This decided, the objects were moved by our Registrar, Scott Winston to the Powerhouse Photographic studio for photographing. I graphed out the general movement of each of the toys across the screen and then, overseen by Tim Wilson, began the laborious task of placing and photographing each tiny movement of the little limbs and instruments as they marched across the screen. The stop motion was shot as progressive still images on a Sony NEX VG10 interchangeable lens video camera. This camera allows for stills to be shot in a native aspect of 16:9 which meant that they were a one-to-one match with our editing and output aspect.
The next task was to re-size the images to 1920 x 1080 pixels to fit HD video format and import the images into Adobe Premiere Pro CS5.5. I imported them at 12 frames per second and interpolated them back up to standard 25 frames per second. Various sections were time-stretched to give the video a particular cadence.
With the basic action completed, I then used Adobe After Effects CS5.5 to animate the ‘Seasons Greetings’ message in a curve across the screen. I used After Effects and a particle generator plugin to animate the sparkles which follow the writing across the screen as well.
I wanted to match the time period and age of the toys with the aesthetic quality of the image itself. So, using a range of filters from Sony Vegas I added scratches, grain, jitter, dust and flicker as well as colour correction to make it feel as though the video itself had been pulled off the shelf with the toys. I then complimented this image with a soundtrack which was a version of Jingle Bells from an old 78 record.
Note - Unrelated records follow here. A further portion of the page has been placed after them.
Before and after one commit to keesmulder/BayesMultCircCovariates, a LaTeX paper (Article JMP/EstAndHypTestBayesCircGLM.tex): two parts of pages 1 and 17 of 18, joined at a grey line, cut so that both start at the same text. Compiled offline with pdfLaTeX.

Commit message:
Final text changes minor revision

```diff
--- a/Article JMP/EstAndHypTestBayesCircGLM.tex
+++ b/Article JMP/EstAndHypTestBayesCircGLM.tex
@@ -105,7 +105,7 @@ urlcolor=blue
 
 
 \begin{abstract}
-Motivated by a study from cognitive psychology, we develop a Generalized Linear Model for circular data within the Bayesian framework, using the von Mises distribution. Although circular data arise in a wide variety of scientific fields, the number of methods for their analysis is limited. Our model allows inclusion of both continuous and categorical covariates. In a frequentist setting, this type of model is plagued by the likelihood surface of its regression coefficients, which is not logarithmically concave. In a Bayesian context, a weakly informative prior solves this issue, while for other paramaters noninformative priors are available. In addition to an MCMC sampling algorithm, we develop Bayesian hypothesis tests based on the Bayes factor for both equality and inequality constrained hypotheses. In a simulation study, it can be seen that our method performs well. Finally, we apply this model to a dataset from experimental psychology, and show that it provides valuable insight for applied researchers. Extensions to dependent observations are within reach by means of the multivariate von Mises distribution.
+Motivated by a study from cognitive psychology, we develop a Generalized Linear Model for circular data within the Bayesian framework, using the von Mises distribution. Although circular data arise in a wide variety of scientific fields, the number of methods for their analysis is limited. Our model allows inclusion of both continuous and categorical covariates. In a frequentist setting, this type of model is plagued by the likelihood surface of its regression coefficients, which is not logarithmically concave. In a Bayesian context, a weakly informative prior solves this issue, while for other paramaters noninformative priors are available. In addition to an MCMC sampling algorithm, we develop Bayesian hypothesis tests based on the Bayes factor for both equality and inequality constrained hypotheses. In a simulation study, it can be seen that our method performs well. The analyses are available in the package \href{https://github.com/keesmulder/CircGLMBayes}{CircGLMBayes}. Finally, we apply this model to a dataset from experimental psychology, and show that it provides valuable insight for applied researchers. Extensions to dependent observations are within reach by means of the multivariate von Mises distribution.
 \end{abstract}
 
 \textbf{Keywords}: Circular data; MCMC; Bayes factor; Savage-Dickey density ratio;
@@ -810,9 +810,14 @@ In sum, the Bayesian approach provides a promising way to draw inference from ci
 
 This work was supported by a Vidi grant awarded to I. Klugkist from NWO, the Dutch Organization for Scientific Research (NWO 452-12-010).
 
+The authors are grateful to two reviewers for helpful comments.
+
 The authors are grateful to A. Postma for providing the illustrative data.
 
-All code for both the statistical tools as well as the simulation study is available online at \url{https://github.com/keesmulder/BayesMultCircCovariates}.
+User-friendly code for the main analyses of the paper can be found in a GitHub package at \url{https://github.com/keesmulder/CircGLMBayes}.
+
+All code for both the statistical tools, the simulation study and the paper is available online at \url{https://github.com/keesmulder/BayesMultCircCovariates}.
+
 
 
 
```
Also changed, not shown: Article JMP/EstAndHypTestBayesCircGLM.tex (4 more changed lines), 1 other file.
This technical round-tripping from Premiere Pro to Sony Vegas to After Effects and back to Premiere was done using the integrated features of Adobe CS5.5 and the Avid DNxHD lossless intermediate codec.
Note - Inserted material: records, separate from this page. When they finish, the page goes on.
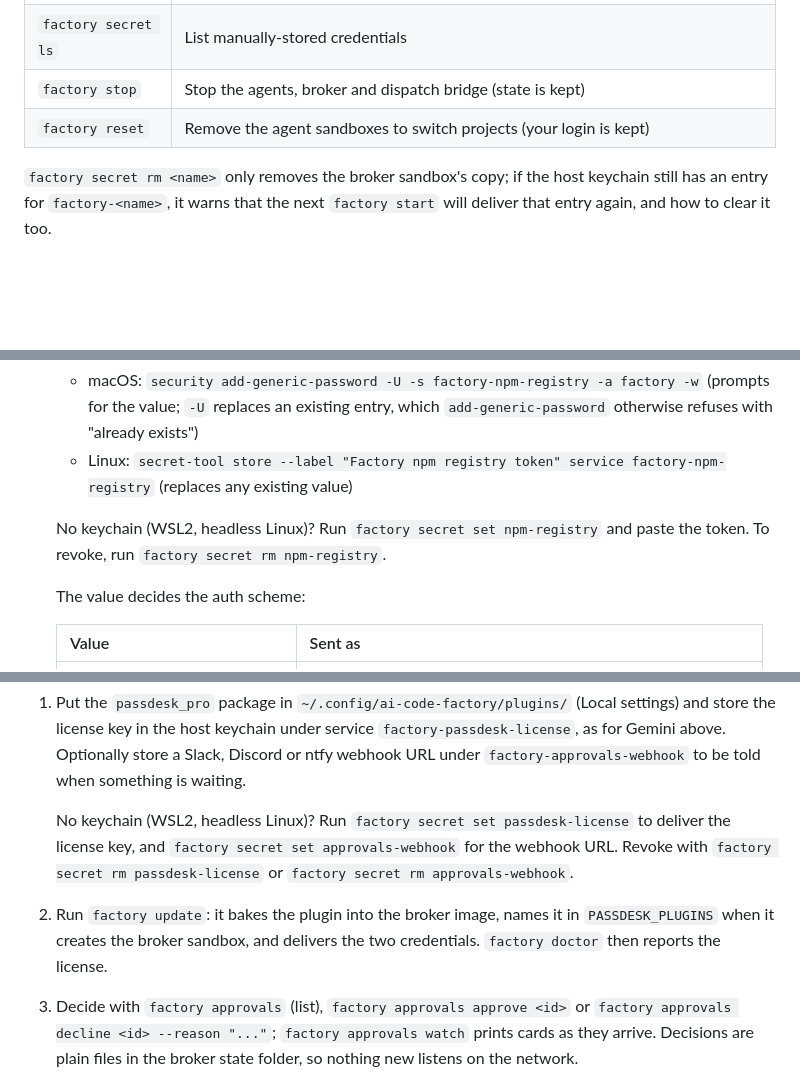
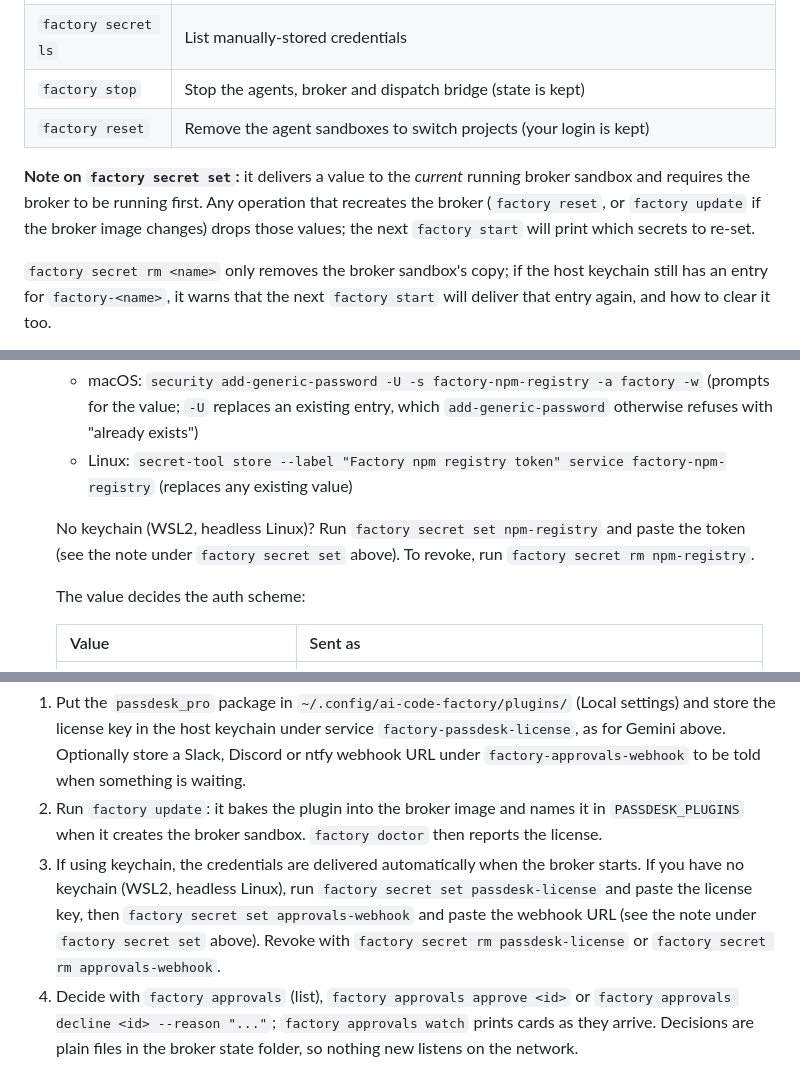
Before and after one commit to doomtickle/ai-code-factory, a Markdown page: README.md, 3 parts joined by grey strips. GitHub-like rendering; blank space fills up the shorter version.

Commit message:
Docs: clarify factory secret set delivery requirements and reorder Passdesk Pro steps
For keychain-less users (WSL2, headless Linux), factory secret set requires the
broker to be running and values are lost on broker recreation. Reorder the Enabling
approvals steps so factory secret set happens after factory update (after the broker
is running). Add a shared caveat near the factory secret set command table entry
and reference it briefly from each "No keychain" note.

Co-Authored-By: Claude Haiku 4.5 <noreply@anthropic.com>

```diff
--- a/README.md
+++ b/README.md
@@ -173,6 +173,11 @@ Herdr; run `factory start` again to reopen it.
 | `factory stop` | Stop the agents, broker and dispatch bridge (state is kept) |
 | `factory reset` | Remove the agent sandboxes to switch projects (your login is kept) |
 
+**Note on `factory secret set`:** it delivers a value to the *current* running broker sandbox
+and requires the broker to be running first. Any operation that recreates the broker (`factory reset`,
+or `factory update` if the broker image changes) drops those values; the next `factory start` will
+print which secrets to re-set.
+
 `factory secret rm <name>` only removes the broker sandbox's copy; if the host
 keychain still has an entry for `factory-<name>`, it warns that the next
 `factory start` will deliver that entry again, and how to clear it too.
@@ -254,8 +259,8 @@ private ones it couldn't fetch.
    - Linux: `secret-tool store --label "Factory npm registry token" service factory-npm-registry`
      (replaces any existing value)
 
-   No keychain (WSL2, headless Linux)? Run `factory secret set npm-registry` and paste the token.
-   To revoke, run `factory secret rm npm-registry`.
+   No keychain (WSL2, headless Linux)? Run `factory secret set npm-registry` and paste the token
+   (see the note under `factory secret set` above). To revoke, run `factory secret rm npm-registry`.
 
    The value decides the auth scheme:
 
@@ -391,14 +396,15 @@ call later; the decision is picked up by the retry.
    service `factory-passdesk-license`, as for Gemini above. Optionally store
    a Slack, Discord or ntfy webhook URL under `factory-approvals-webhook` to
    be told when something is waiting.
-
-   No keychain (WSL2, headless Linux)? Run `factory secret set passdesk-license` to deliver the
-   license key, and `factory secret set approvals-webhook` for the webhook URL.
-   Revoke with `factory secret rm passdesk-license` or `factory secret rm approvals-webhook`.
-2. Run `factory update`: it bakes the plugin into the broker image, names it
-   in `PASSDESK_PLUGINS` when it creates the broker sandbox, and delivers
-   the two credentials. `factory doctor` then reports the license.
-3. Decide with `factory approvals` (list), `factory approvals approve <id>`
+2. Run `factory update`: it bakes the plugin into the broker image and names it
+   in `PASSDESK_PLUGINS` when it creates the broker sandbox. `factory doctor`
+   then reports the license.
+3. If using keychain, the credentials are delivered automatically when the broker
+   starts. If you have no keychain (WSL2, headless Linux), run `factory secret set passdesk-license`
+   and paste the license key, then `factory secret set approvals-webhook` and paste the webhook URL
+   (see the note under `factory secret set` above). Revoke with `factory secret rm passdesk-license`
+   or `factory secret rm approvals-webhook`.
+4. Decide with `factory approvals` (list), `factory approvals approve <id>`
    or `factory approvals decline <id> --reason "..."`; `factory approvals
    watch` prints cards as they arrive. Decisions are plain files in the
    broker state folder, so nothing new listens on the network.
```
Also changed, not shown: other parts of README.md (+4 -4 lines), docs/setup-wsl.md (+4 -1 lines).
I like to think that the end product is ultimately very festive, a whole lot of fun and also engages people with a delightful part of our collection.
So, sit back, enjoy and from all of us at the Powerhouse Museum we wish you a safe and magical festive season.
Christmas e-card by Leonie Jones
Studio photography by Geoff Friend
License: Creative Commons Attribution-Noncommercial-No Derivative Works 2.0